Dr Larry Vogelnest, who has been working at the Zoo for 29 years, said the variety of tasks makes it “an amazing place to work”. On any given day, Dr Vogelnest can go from looking after frogs to an elephant.

In some cases the animals have issues that “no one else has seen”, forcing the team to adapt their knowledge from treating domesticated animals. The teams’ knowledge and abilities don’t go unnoticed.
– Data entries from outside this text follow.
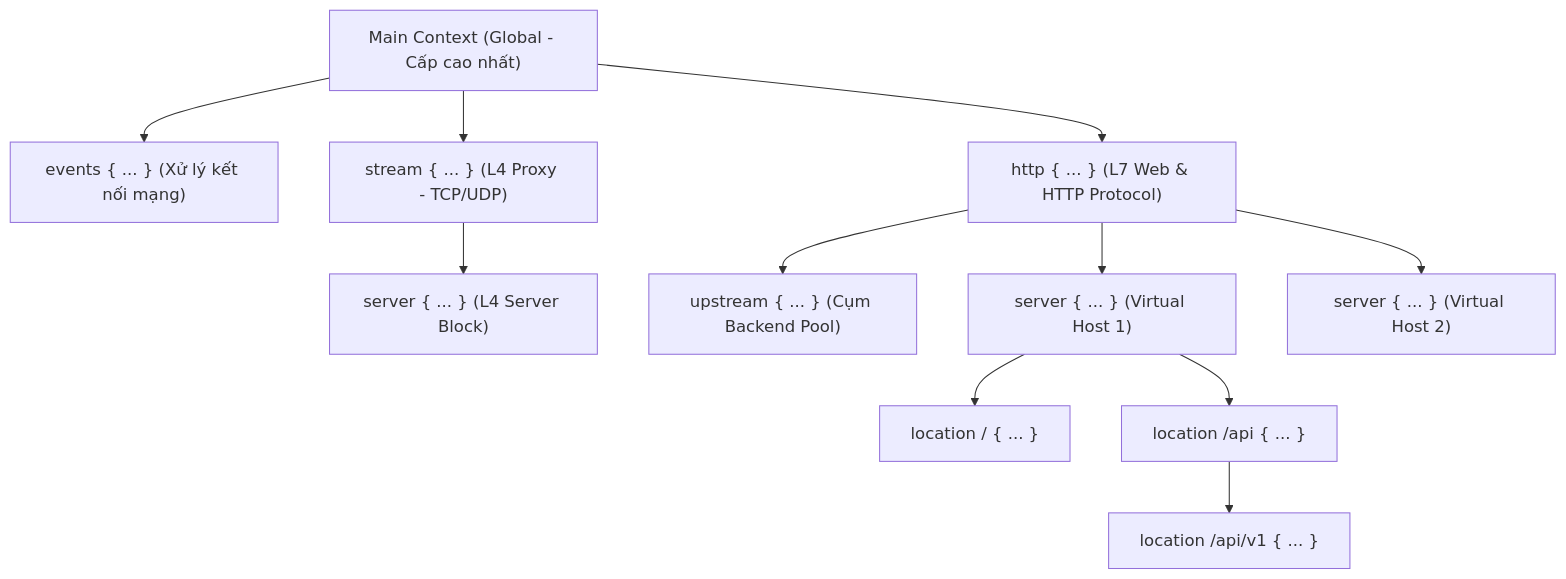
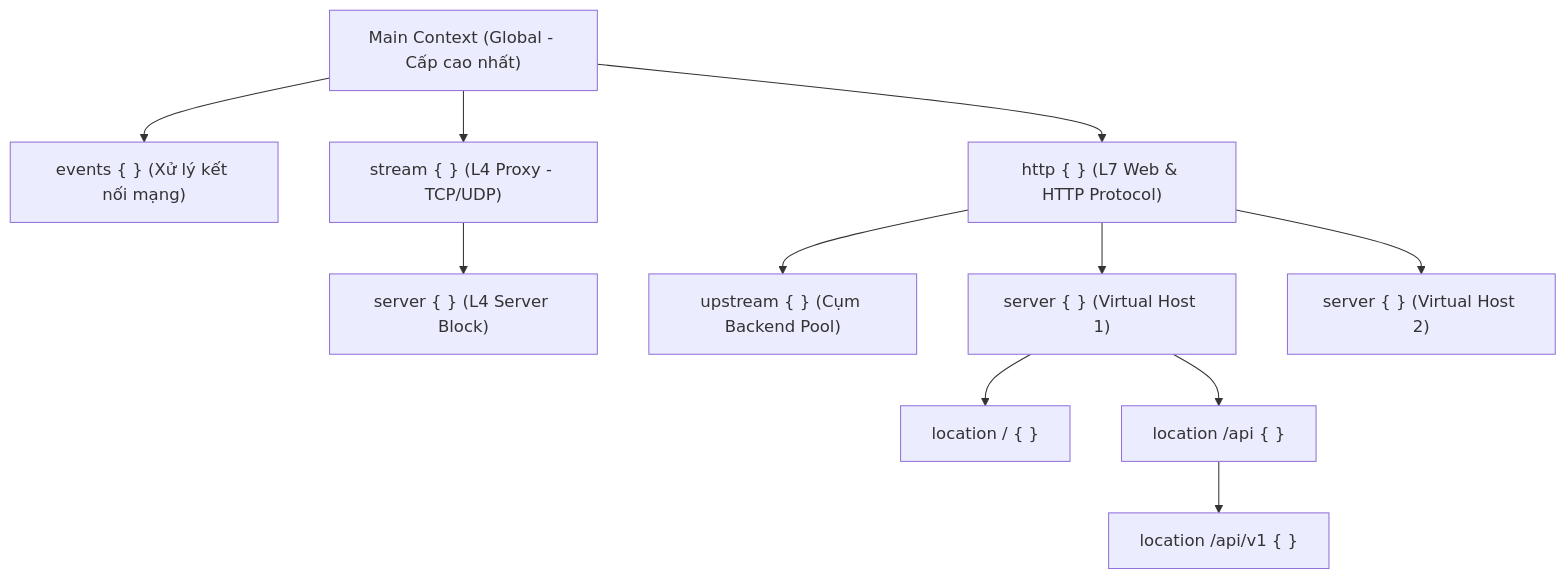
Before and after one commit to MaiTheHao/docs: the diagram in nginx/04_configuration_structure.md, drawn with Mermaid. The commit also changed other lines of this file and 10 other files, not shown here.

````diff
--- a/nginx/04_configuration_structure.md
+++ b/nginx/04_configuration_structure.md
@@ -42,19 +41,19 @@
 ```mermaid
 graph TD
     Main["Main Context (Global - Cấp cao nhất)"]
     
-    Main --> Events["events { ... } (Xử lý kết nối mạng)"]
-    Main --> Stream["stream { ... } (L4 Proxy - TCP/UDP)"]
-    Main --> HTTP["http { ... } (L7 Web & HTTP Protocol)"]
+    Main --> Events["events { } (Xử lý kết nối mạng)"]
+    Main --> Stream["stream { } (L4 Proxy - TCP/UDP)"]
+    Main --> HTTP["http { } (L7 Web & HTTP Protocol)"]
     
-    Stream --> StreamServer["server { ... } (L4 Server Block)"]
+    Stream --> StreamServer["server { } (L4 Server Block)"]
     
-    HTTP --> Upstream["upstream { ... } (Cụm Backend Pool)"]
-    HTTP --> HTTPServer1["server { ... } (Virtual Host 1)"]
-    HTTP --> HTTPServer2["server { ... } (Virtual Host 2)"]
+    HTTP --> Upstream["upstream { } (Cụm Backend Pool)"]
+    HTTP --> HTTPServer1["server { } (Virtual Host 1)"]
+    HTTP --> HTTPServer2["server { } (Virtual Host 2)"]
     
-    HTTPServer1 --> Location1["location / { ... }"]
-    HTTPServer1 --> Location2["location /api { ... }"]
+    HTTPServer1 --> Location1["location / { }"]
+    HTTPServer1 --> Location2["location /api { }"]
     
-    Location2 --> NestedLocation["location /api/v1 { ... }"]
+    Location2 --> NestedLocation["location /api/v1 { }"]
 ```
````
Overseas zoo vets often contact the team for advice on how to treat their own animals, especially Australian ones.

“One of the exciting parts of the job is the challenge,” he said.

With the assistance of the veterinary team, including a student, and a dietitian, Dr Vogelnest conducts annual health checks on the tamarins, examining their teeth, eyes and body condition, all of whom appear in good health.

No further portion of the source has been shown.